  • Abstract: Ovid-Abstract
  • Other: Pharmacogenetics-Full Text PDF
  • Journal Article Brophy VH, Jampsa RL, Clendenning JB, McKinstry LA, Jarvik GP, Furlong CE. Effects of 5' regulatory-region polymorphisms on paraoxonase-gene (PON1) expression. American Journal of Human Genetics 2001;68(6):1428-1436. R826886 (2000)
    R826886C002 (2001)
    R831709 (2007)
  • Full-text from PubMed
  • Abstract from PubMed
  • Associated PubMed link
  • Full-text: AJHG-Full Text HTML
  • Other: AJHG-Full Text PDF
  • Journal Article Furlong CE, Li WF, Brophy VH, Jarvik GP, Richter RJ, Shih DM, Lusis AJ, Costa LG. The PON1 gene and detoxication. NeuroToxicology 2000;21(4):581-587. R826886 (2000)
    R826886C002 (2001)
  • Abstract from PubMed
  • Journal Article Furlong CE, Li WF, Richter RJ, Shih DM, Lusis AJ, Alleva E, Costa LG. Genetic and temporal determinants of pesticide sensitivity: role of paraoxonase (PON1). NeuroToxicology 2000;21(1-2):91-100. R826886 (2000)
    R826886C002 (2000)
    R826886C002 (2001)
  • Abstract from PubMed
  • Journal Article Li WF, Costa LG, Richter RJ, Hagen T, Shih DM, Tward A, Lusis AJ, Furlong CE. Catalytic efficiency determines the in-vivo efficacy of PON1 for detoxifying organophosphorus compounds. Pharmacogenetics 2000;10(9):767-779. R826886 (2000)
    R826886C002 (2000)
    R826886C002 (2001)
  • Abstract from PubMed
  • Abstract: Ovid-Abstract
  • Supplemental Keywords:

     , RFA, Health, Scientific Discipline, Toxics, Geographic Area, Environmental Chemistry, Health Risk Assessment, pesticides, State, Risk Assessments, Susceptibility/Sensitive Population/Genetic Susceptibility, Biochemistry, Children's Health, genetic susceptability, farmworkers, health effects, pesticide exposure, dermal exposure, sensitive populations, community-based intervention, biological response, environmental risks, exposure, Washington (WA), children, Human Health Risk Assessment, assessment of exposure, children's vulnerablity, public health, human exposure, insecticides, pesticide residues, environmental health hazard, environmental toxicant, exposure pathways, harmful environmental agents, take home exposure, agricultural community, exposure assessment, intervention, environmental hazard exposures

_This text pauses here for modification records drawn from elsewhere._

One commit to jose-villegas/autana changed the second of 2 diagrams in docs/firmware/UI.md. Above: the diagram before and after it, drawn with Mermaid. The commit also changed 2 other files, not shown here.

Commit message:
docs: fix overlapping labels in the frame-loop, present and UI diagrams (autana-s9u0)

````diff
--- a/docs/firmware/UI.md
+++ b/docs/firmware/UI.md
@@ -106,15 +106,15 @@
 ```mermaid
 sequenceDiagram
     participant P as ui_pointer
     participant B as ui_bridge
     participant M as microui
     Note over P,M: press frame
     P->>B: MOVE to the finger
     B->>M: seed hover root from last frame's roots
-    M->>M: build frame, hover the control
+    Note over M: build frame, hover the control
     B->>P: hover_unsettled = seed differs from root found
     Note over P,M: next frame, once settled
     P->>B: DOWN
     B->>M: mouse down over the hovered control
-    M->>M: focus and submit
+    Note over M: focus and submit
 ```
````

    Relevant Websites:

    http://depts.washington.edu/chc/ Exit

    Progress and Final Reports:

    Original Abstract
  • 1999
  • 2000 Progress Report
  • 2002 Progress Report
  • 2003
  • Final

  • Main Center Abstract and Reports:

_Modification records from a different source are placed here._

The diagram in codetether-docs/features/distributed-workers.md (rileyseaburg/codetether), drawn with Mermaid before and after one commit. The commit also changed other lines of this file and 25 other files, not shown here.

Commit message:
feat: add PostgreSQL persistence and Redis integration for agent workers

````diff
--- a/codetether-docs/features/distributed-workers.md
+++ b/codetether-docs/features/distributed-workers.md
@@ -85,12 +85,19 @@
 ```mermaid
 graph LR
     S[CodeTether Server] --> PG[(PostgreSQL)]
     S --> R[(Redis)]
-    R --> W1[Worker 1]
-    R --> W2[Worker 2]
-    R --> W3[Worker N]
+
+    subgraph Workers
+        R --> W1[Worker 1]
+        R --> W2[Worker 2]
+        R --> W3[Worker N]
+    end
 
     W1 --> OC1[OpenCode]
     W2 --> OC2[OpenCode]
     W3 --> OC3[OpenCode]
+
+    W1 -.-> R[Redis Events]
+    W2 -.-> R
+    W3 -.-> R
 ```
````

    R826886    University of Washington

    Subprojects under this Center: (EPA does not fund or establish subprojects; EPA awards and manages the overall grant for this center).
    R826886C001 Molecular Mechanisms of Pesticide-Induced Developmental Toxicity
    R826886C002 Genetic Susceptibility to Pesticides (Paraoxonase Polymorphism or PON1 Study)
    R826886C003 Community-Based Participatory Research Project
    R826886C004 Pesticide Exposure Pathways Research Project